BI’s Article search uses Boolean search capabilities. If you are not familiar with these principles, here are some quick tips.
To search specifically for more than one word, put the search term in quotation marks. For example, “workers compensation”. This will limit your search to that combination of words.
To search for a combination of terms, use quotations and the & symbol. For example, “hurricane” & “loss”.
A mother and son team on Monday filed a lawsuit against Nintendo over long-reported problems with its popular Nintendo Switch controllers, Wired magazine reported.
Joy Cons, as the controllers are called, tend to “drift” in a way that sends characters in directions without the device’s being moved, according to the suit.
The experience, as reported by Wired, is much like a “ghost” playing the game — an issue Nintendo has already apologized for and fixed for free. According to Monday’s suit, which piggybacks on similar “Joy-Con drift” suits, it hasn’t been enough.

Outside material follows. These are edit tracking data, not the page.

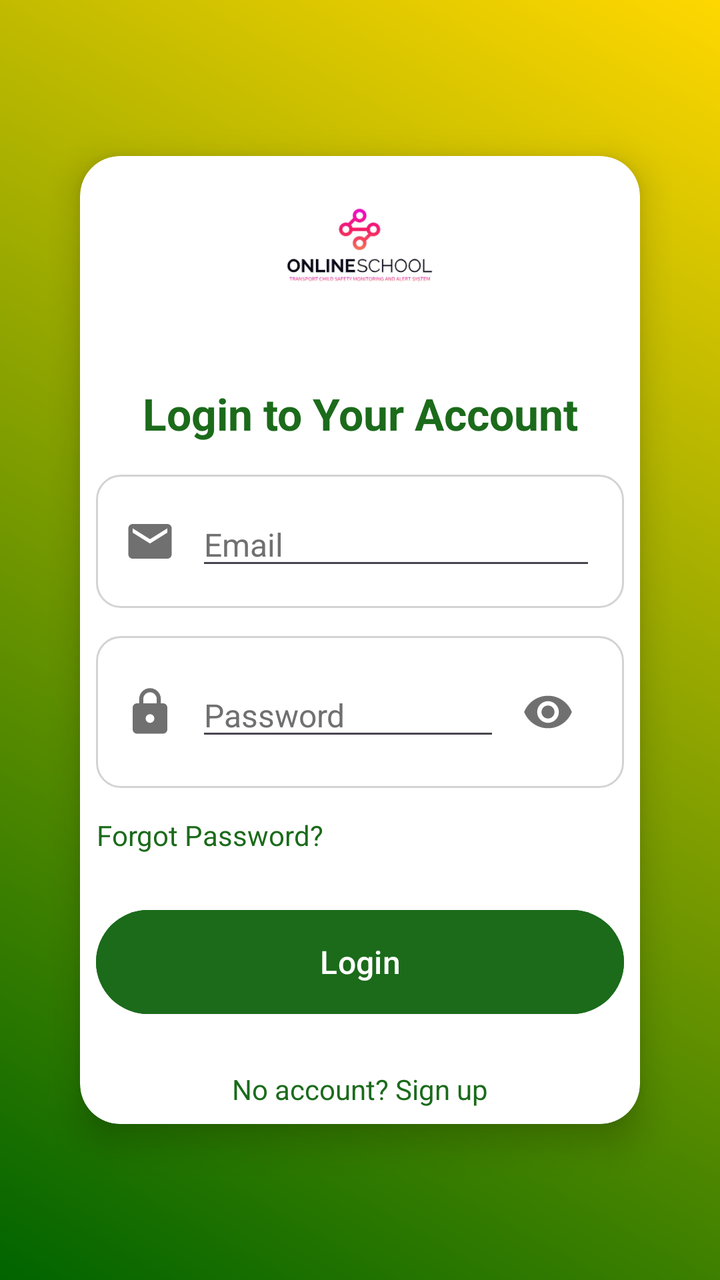
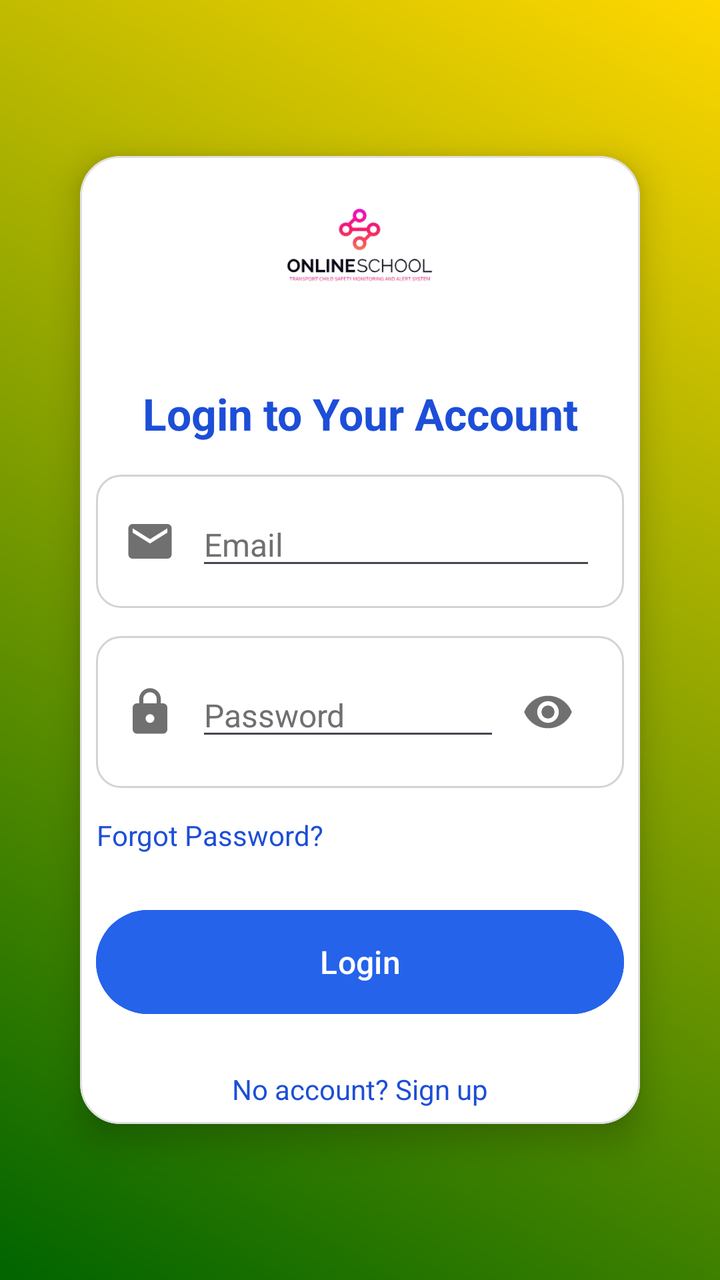

Two renders of the same Android screen: before a commit and after it. Below are the layout's source before the change and the commit's diff.
<!-- AndroidManifest.xml: application theme Theme.TransportApp -->
<!-- res/layout/activity_login.xml -->
<?xml version="1.0" encoding="utf-8"?>
<RelativeLayout xmlns:android="http://schemas.android.com/apk/res/android"
    xmlns:app="http://schemas.android.com/apk/res-auto"
    android:layout_width="match_parent"
    android:layout_height="match_parent">

    
    <LinearLayout
        android:layout_width="match_parent"
        android:layout_height="match_parent"
        android:orientation="vertical"
        android:gravity="center"
        android:padding="24dp"
        android:background="@drawable/bg_gradient">

        
        <com.google.android.material.card.MaterialCardView
            android:layout_width="match_parent"
            android:layout_height="wrap_content"
            android:layout_margin="16dp"
            android:padding="32dp"
            app:cardCornerRadius="20dp"
            app:cardElevation="10dp"
            android:backgroundTint="@color/surface">

            <LinearLayout
                android:layout_width="match_parent"
                android:layout_height="wrap_content"
                android:orientation="vertical"
                android:padding="8dp">

                
                <ImageView
                    android:contentDescription="@null"
                    android:layout_width="90dp"
                    android:layout_height="90dp"
                    android:src="@drawable/logo"
                    android:layout_gravity="center"
                    android:layout_marginBottom="16dp" />

                
                <TextView
                    android:layout_width="match_parent"
                    android:layout_height="wrap_content"
                    android:text="@string/login_to_your_account"
                    android:textSize="22sp"
                    android:textStyle="bold"
                    android:textColor="@color/text_accent"
                    android:gravity="center"
                    android:paddingBottom="16dp" />

                
                <LinearLayout
                    android:layout_width="match_parent"
                    android:layout_height="wrap_content"
                    android:orientation="horizontal"
                    android:background="@drawable/input_field_bg"
                    android:padding="14dp"
                    android:gravity="center_vertical"
                    android:layout_marginBottom="14dp">

                    <ImageView
                        android:contentDescription="@null"
                        android:layout_width="26dp"
                        android:layout_height="26dp"
                        android:src="@drawable/baseline_email_24"
                        android:layout_marginEnd="10dp"
                        app:tint="@color/gray" />

                    <EditText
                        android:id="@+id/etEmail"
                        android:layout_width="match_parent"
                        android:layout_height="wrap_content"
                        android:hint="@string/hint_email"
                        android:textSize="16sp"
                        android:inputType="textEmailAddress"
                        android:textColorHint="@color/gray"
                        android:textColor="@color/text_primary"/>
                </LinearLayout>

                
                <LinearLayout
                    android:layout_width="match_parent"
                    android:layout_height="wrap_content"
                    android:orientation="horizontal"
                    android:background="@drawable/input_field_bg"
                    android:padding="14dp"
                    android:gravity="center_vertical"
                    android:layout_marginBottom="14dp">

                    <ImageView
                        android:contentDescription="@null"
                        android:layout_width="26dp"
                        android:layout_height="26dp"
                        android:src="@drawable/baseline_lock_24"
                        android:layout_marginEnd="10dp"
                        app:tint="@color/gray" />

                    <EditText
                        android:id="@+id/etPassword"
                        android:layout_width="0dp"
                        android:layout_height="wrap_content"
                        android:layout_weight="1"
                        android:hint="@string/hint_password"
                        android:textSize="16sp"
                        android:inputType="textPassword"
                        android:textColorHint="@color/gray"
                        android:textColor="@color/text_primary"/>

                    
                    <ImageView
                        android:contentDescription="@string/show_password"
                        android:id="@+id/ivTogglePassword"
                        android:layout_width="48dp"
                        android:layout_height="48dp"
                        android:padding="11dp"
                        android:src="@drawable/baseline_remove_red_eye_24"
                        android:clickable="true"
                        android:focusable="true"
                        app:tint="@color/gray" />
                </LinearLayout>

                
                <TextView
                    android:id="@+id/tvForgotPassword"
                    android:layout_width="wrap_content"
                    android:layout_height="wrap_content"
                    android:text="@string/forgot_password"
                    android:textSize="14sp"
                    android:textColor="@color/text_accent"
                    android:layout_marginBottom="16dp"
                    android:gravity="end"
                    android:clickable="true" />

                
                <Button
                    android:id="@+id/btnLogin"
                    android:layout_width="match_parent"
                    android:layout_height="60dp"
                    android:text="@string/login"
                    android:textSize="16sp"
                    android:backgroundTint="@color/green"
                    android:textColor="@android:color/white"
                    android:layout_marginTop="8dp"
                    android:layout_marginBottom="12dp"
                    android:padding="14dp" />

                
                <ProgressBar
                    android:id="@+id/loginProgress"
                    android:layout_width="wrap_content"
                    android:layout_height="wrap_content"
                    android:layout_gravity="center_horizontal"
                    android:contentDescription="@string/signing_in"
                    android:indeterminateTint="@color/green"
                    android:visibility="gone" />

                
                <TextView
                    android:id="@+id/tvSignUp"
                    android:layout_width="match_parent"
                    android:layout_height="wrap_content"
                    android:text="@string/no_account_sign_up"
                    android:textSize="14sp"
                    android:textColor="@color/text_accent"
                    android:gravity="center"
                    android:layout_marginTop="12dp"
                    android:clickable="true"/>
            </LinearLayout>
        </com.google.android.material.card.MaterialCardView>
    </LinearLayout>
</RelativeLayout>
<!-- resources referenced by this layout -->
<resources>
  <color name="gray">#707070</color>
  <color name="green">#1B6B1B</color>
  <color name="surface">#FFFFFF</color>
  <color name="text_accent">#1B6B1B</color>
  <color name="text_primary">#212121</color>
  <!-- drawable baseline_email_24 (drawable) -->
  <vector xmlns:android="http://schemas.android.com/apk/res/android" android:height="24dp" android:tint="@color/text_secondary" android:viewportHeight="24" android:viewportWidth="24" android:width="24dp">
        
      <path android:fillColor="@android:color/white" android:pathData="M20,4L4,4c-1.1,0 -1.99,0.9 -1.99,2L2,18c0,1.1 0.9,2 2,2h16c1.1,0 2,-0.9 2,-2L22,6c0,-1.1 -0.9,-2 -2,-2zM20,8l-8,5 -8,-5L4,6l8,5 8,-5v2z"/>
      
  </vector>
  <!-- drawable bg_gradient (drawable) -->
  <?xml version="1.0" encoding="utf-8"?>
  <layer-list xmlns:android="http://schemas.android.com/apk/res/android">
      <item>
          <shape android:shape="rectangle">
              <gradient
                  android:angle="45"
                  android:startColor="#006400"
                  android:endColor="#FFD700"
                  android:type="linear" />
          </shape>
      </item>
  </layer-list>
  <!-- drawable input_field_bg (drawable) -->
  <?xml version="1.0" encoding="utf-8"?>
  <shape xmlns:android="http://schemas.android.com/apk/res/android">
      <solid android:color="@color/surface"/>
      <stroke android:width="1dp" android:color="@color/light_gray"/>
      <corners android:radius="12dp"/>
      <padding android:left="12dp" android:right="12dp"/>
  </shape>
  <string name="forgot_password">Forgot Password?</string>
  <string name="hint_email">Email</string>
  <string name="hint_password">Password</string>
  <string name="login">Login</string>
  <string name="login_to_your_account">Login to Your Account</string>
  <string name="no_account_sign_up">No account? Sign up</string>
  <string name="show_password">Show password</string>
  <string name="signing_in">Signing in</string>
  <style name="Theme.TransportApp" parent="Base.Theme.TransportApp" />
  <color name="text_secondary">#616161</color>
  <color name="light_gray">#D3D3D3</color>
  <style name="Base.Theme.TransportApp" parent="Theme.Material3.DayNight.NoActionBar">
          
          <item name="colorPrimary">@color/green</item>
          <item name="colorOnPrimary">@color/white</item>
          <item name="colorSecondary">@color/accent_orange</item>
          <item name="colorOnSecondary">@color/white</item>
          
          <item name="materialCardViewStyle">@style/Widget.Material3.CardView.Elevated</item>
      </style>
  <color name="white">#FFFFFFFF</color>
  <color name="accent_orange">#B45309</color>
  <!-- unchanged entries left out for length: 3 -->
</resources>

<!-- the commit's change to res/layout/activity_login.xml (unified diff, before → after) -->
@@ -139,7 +139,7 @@
                     android:layout_height="60dp"
                     android:text="@string/login"
                     android:textSize="16sp"
-                    android:backgroundTint="@color/green"
+                    android:backgroundTint="@color/brand_primary"
                     android:textColor="@android:color/white"
                     android:layout_marginTop="8dp"
                     android:layout_marginBottom="12dp"
@@ -152,7 +152,7 @@
                     android:layout_height="wrap_content"
                     android:layout_gravity="center_horizontal"
                     android:contentDescription="@string/signing_in"
-                    android:indeterminateTint="@color/green"
+                    android:indeterminateTint="@color/brand_primary"
                     android:visibility="gone" />
 
                 
<!-- resource entries referenced after the edit -->
@@ -1,9 +1,9 @@
 <!-- resources referenced by this layout -->
 <resources>
+  <color name="brand_primary">#2563EB</color>
   <color name="gray">#707070</color>
-  <color name="green">#1B6B1B</color>
   <color name="surface">#FFFFFF</color>
-  <color name="text_accent">#1B6B1B</color>
+  <color name="text_accent">#1D4ED8</color>
   <color name="text_primary">#212121</color>
   <!-- drawable baseline_email_24 (drawable) -->
   <vector xmlns:android="http://schemas.android.com/apk/res/android" android:height="24dp" android:tint="@color/text_secondary" android:viewportHeight="24" android:viewportWidth="24" android:width="24dp">
@@ -44,15 +44,33 @@
   <color name="text_secondary">#616161</color>
   <color name="light_gray">#D3D3D3</color>
   <style name="Base.Theme.TransportApp" parent="Theme.Material3.DayNight.NoActionBar">
-          
-          <item name="colorPrimary">@color/green</item>
-          <item name="colorOnPrimary">@color/white</item>
+          <item name="colorPrimary">@color/theme_primary</item>
+          <item name="colorOnPrimary">@color/theme_on_primary</item>
+          <item name="colorPrimaryContainer">@color/theme_primary_container</item>
+          <item name="colorOnPrimaryContainer">@color/theme_on_primary_container</item>
           <item name="colorSecondary">@color/accent_orange</item>
           <item name="colorOnSecondary">@color/white</item>
+          <item name="colorSurfaceVariant">@color/surface_variant</item>
+          <item name="colorOutlineVariant">@color/outline_card</item>
           
-          <item name="materialCardViewStyle">@style/Widget.Material3.CardView.Elevated</item>
+          <item name="materialCardViewStyle">@style/Widget.Transport.Card</item>
       </style>
+  <color name="theme_primary">#2563EB</color>
+  <color name="theme_on_primary">#FFFFFF</color>
+  <color name="theme_primary_container">#DBEAFE</color>
+  <color name="theme_on_primary_container">#1E3A8A</color>
   <color name="white">#FFFFFFFF</color>
+  <color name="surface_variant">#F1F3F4</color>
+  <color name="outline_card">#E0E0E0</color>
+  <style name="Widget.Transport.Card" parent="Widget.Material3.CardView.Elevated">
+          <item name="cardCornerRadius">@dimen/radius_l</item>
+          <item name="cardElevation">@dimen/card_elevation_default</item>
+          <item name="strokeColor">@color/outline_card</item>
+          <item name="strokeWidth">1dp</item>
+          <item name="cardBackgroundColor">@color/surface</item>
+      </style>
+  <dimen name="radius_l">16dp</dimen>
+  <dimen name="card_elevation_default">2dp</dimen>
   <color name="accent_orange">#B45309</color>
   <!-- unchanged entries left out for length: 3 -->
 </resources>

The complaint, filed in a federal court in Northern California, by Luz Sanchez and her minor son, describes how Ms. Sanchez purchased a Nintendo Switch for her son in December 2018, when he was 8, and within a month the controllers began malfunctioning. A year later the same thing happened with replacement Joy Cons that she purchased, according to the article.
Her suit contends that Nintendo hasn’t done enough to fix the issue or warn customers about it upfront. “Defendant continues to market and sell the Products with full knowledge of the defect and without disclosing the Joy-Con Drift defect to consumers in its marketing, promotion, or packaging,” the complaint reads. “Defendant has had a financial motive to conceal the defect, as it did not want to stop selling the Products, and/or would need to expend a significant amount of money to cure the defect.”